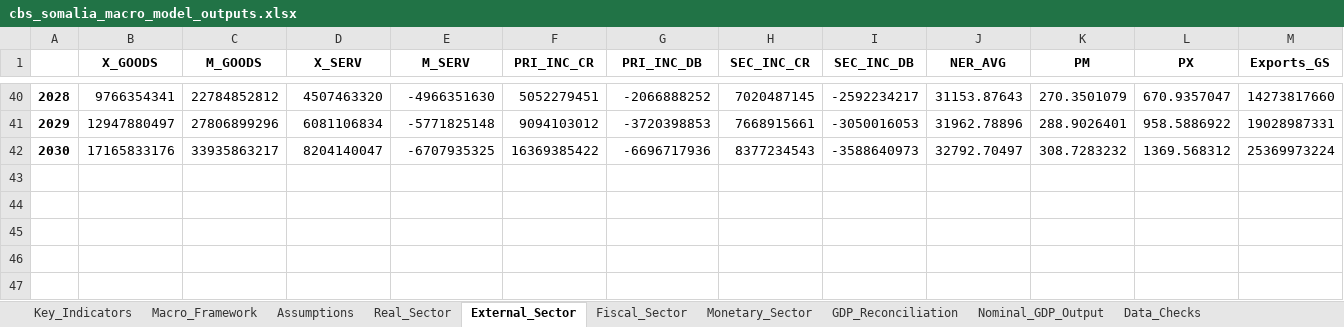
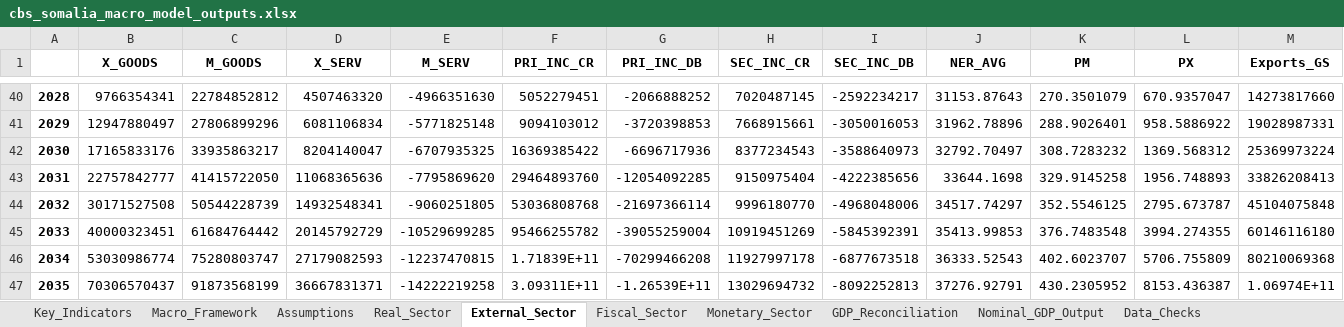
Before and after one commit to cyrusCMM/cbs-somalia-macro-forecasting-system, an Excel workbook: outputs/cbs_somalia_macro_model_outputs.xlsx, sheet External_Sector, drawn as a sheet; only a part is shown, gaps mark what is left out; values as stored, in another font and other column widths than the file's, no borders; rows hold the shown columns only; the diff names each change by its address in the sheet, - before the commit and + after, or states it on an @@ line.

```diff
--- a/outputs/cbs_somalia_macro_model_outputs.xlsx (sheet External_Sector)
+++ b/outputs/cbs_somalia_macro_model_outputs.xlsx (sheet External_Sector)
+row 43: 2031 | 22757842777 | 41415722050 | 11068365636 | -7795869620 | 29464893760 | -12054092285 | 9150975404 | -4222385656 | 33644.1698 | 329.9145258 | 1956.748893 | 33826208413
+row 44: 2032 | 30171527508 | 50544228739 | 14932548341 | -9060251805 | 53036808768 | -21697366114 | 9996180770 | -4968048006 | 34517.74297 | 352.5546125 | 2795.673787 | 45104075848
+row 45: 2033 | 40000323451 | 61684764442 | 20145792729 | -10529699285 | 95466255782 | -39055259004 | 10919451269 | -5845392391 | 35413.99853 | 376.7483548 | 3994.274355 | 60146116180
+row 46: 2034 | 53030986774 | 75280803747 | 27179082593 | -12237470815 | 1.71839E+11 | -70299466208 | 11927997178 | -6877673518 | 36333.52543 | 402.6023707 | 5706.755809 | 80210069368
+row 47: 2035 | 70306570437 | 91873568199 | 36667831371 | -14222219258 | 3.09311E+11 | -1.26539E+11 | 13029694732 | -8092252813 | 37276.92791 | 430.2305952 | 8153.436387 | 1.06974E+11
```
Also changed, not shown: sheet Assumptions, sheet Fiscal_Sector, sheet Real_Sector, sheet GDP_Reconciliation, sheet Monetary_Sector, sheet Key_Indicators, 2 more sheets, data/cbs_somalia_source_actuals_to_2024.xlsx, 21 other files.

━━━━━━

TO DO. Pick out and copy the lines of the material that include the word "outputs".

EXERCISE OUTPUT.
Before and after one commit to cyrusCMM/cbs-somalia-macro-forecasting-system, an Excel workbook: outputs/cbs_somalia_macro_model_outputs.xlsx, sheet External_Sector, drawn as a sheet; only a part is shown, gaps mark what is left out; values as stored, in another font and other column widths than the file's, no borders; rows hold the shown columns only; the diff names each change by its address in the sheet, - before the commit and + after, or states it on an @@ line.
--- a/outputs/cbs_somalia_macro_model_outputs.xlsx (sheet External_Sector)
+++ b/outputs/cbs_somalia_macro_model_outputs.xlsx (sheet External_Sector)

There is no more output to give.